“This is the saddest news. Both for his health and his role. Will miss him lots! He was fantastic with the young people and we’re so sad he can’t continue doing what he loves and was so good at.

“Hopefully his health improves and if he ever wanted to come back we’d be more than happy to pick him up and bring him to panels if he wanted to. He is the loveliest man.”

Brian, from Thatto Heath, added: “I had retired so had a lot of spare time on my hands. I had been working with Samaritans and adults with learning difficulties and also had previously worked with young people over the years. There was an advert in the paper for volunteers at the YJS so I just got in contact. I got a lot out of it and really enjoyed it.

“I think the age difference actually helped, and the vast majority of young people over the years were completely respectful of the panels. Many people might hear the term ‘young offender’ and think there’s nothing else to the young people. And not to say they weren’t responsible for what they did, but a lot of young people were just misguided, gave in to peer pressure or didn’t have good relationships at home.

“And so it was really rewarding to see them make up for their actions and start to turn their lives around.

Brian said: “I would like to thank the Youth Justice Service for the many years attending panels where they always offered support.
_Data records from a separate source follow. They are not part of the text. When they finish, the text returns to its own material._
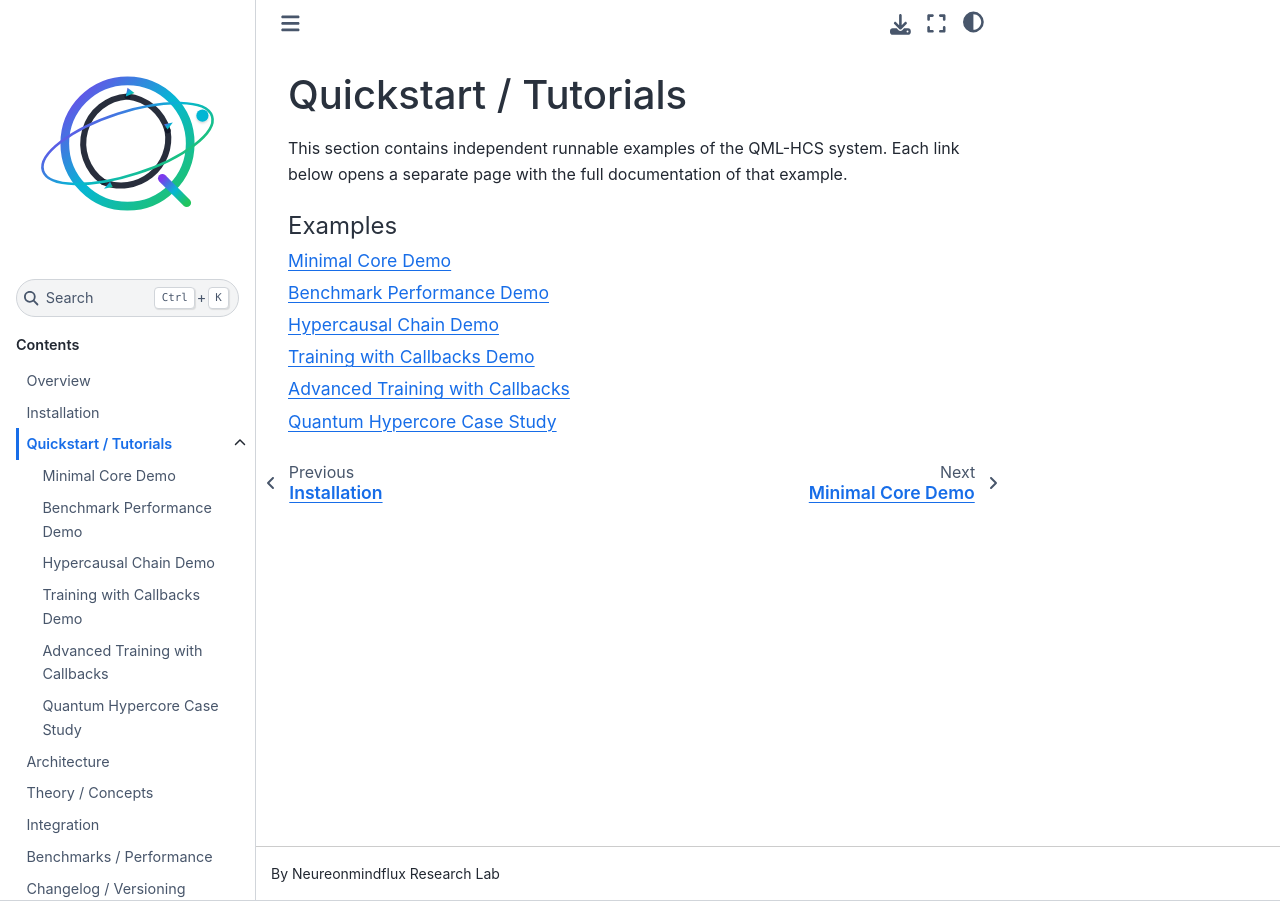
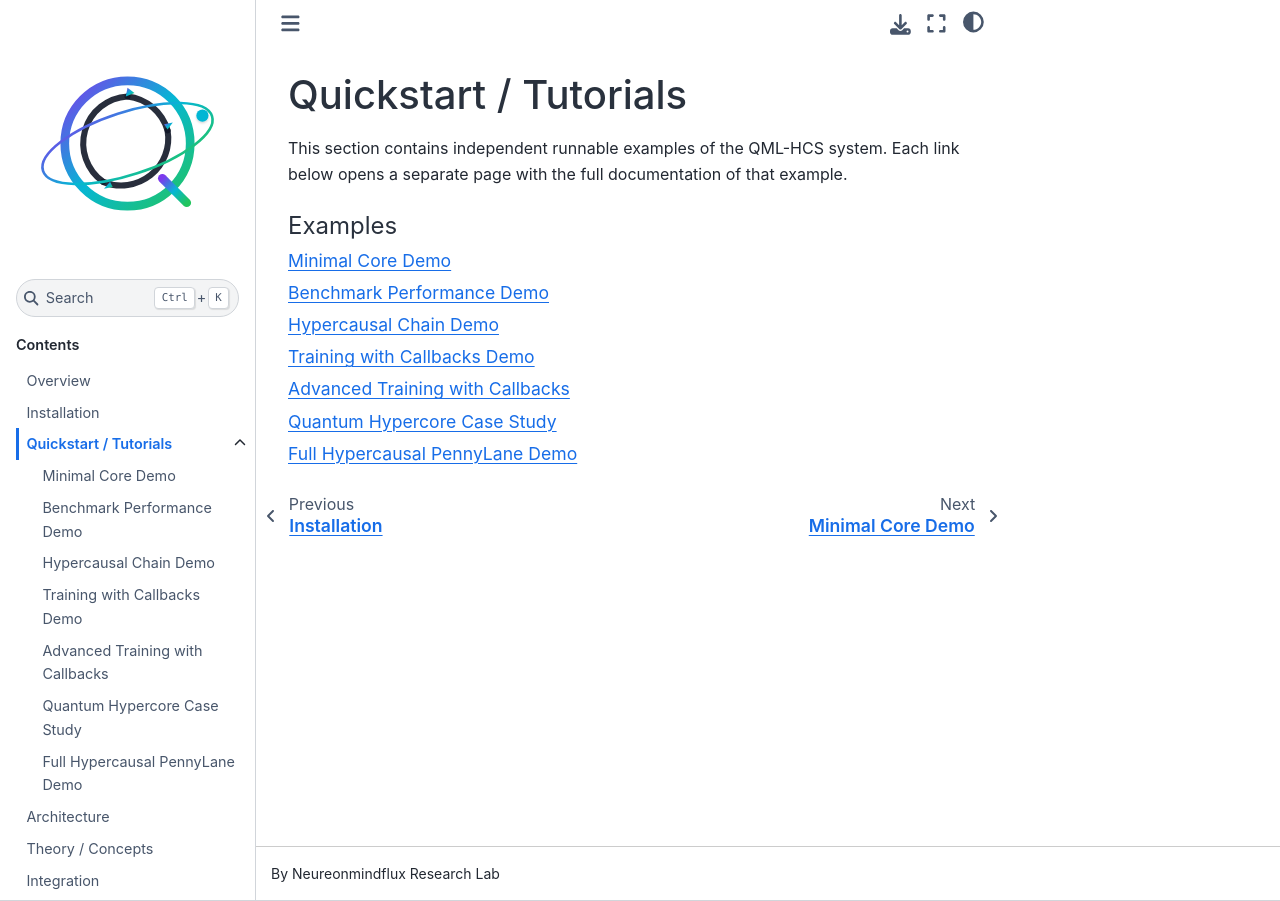
Before and after one commit to Neureonmindflux-Research-Lab/qml-hcs, a Sphinx documentation site: the page built from docs/examples.rst, in a window 1280 px wide. Built offline with Sphinx 7.4.7 and the Sphinx Book theme 1.1.4, drawn with Linux system fonts in a browser that asks for light colours.

Commit message:
Docs: update examples index with new Hypercausal PennyLane demo entry

```diff
--- a/docs/examples.rst
+++ b/docs/examples.rst
@@ -16,3 +16,4 @@ Each link below opens a separate page with the full documentation of that exampl
    examples/ex_training_with_callbacks_demo
    examples/ex_training_with_callbacks_advanced
    examples/ex_quantum_hypercore_case_study
+   examples/ex_full_hypercausal_Pennylane_demo
```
And to my fellow panel members, may you continue offering help to the young people brought before you.”

  • Anyone interested in supporting the Youth Justice Service as a volunteer, can call the team on 01744 677990 and ask to speak to Volunteer Coordinator Megan Stephen.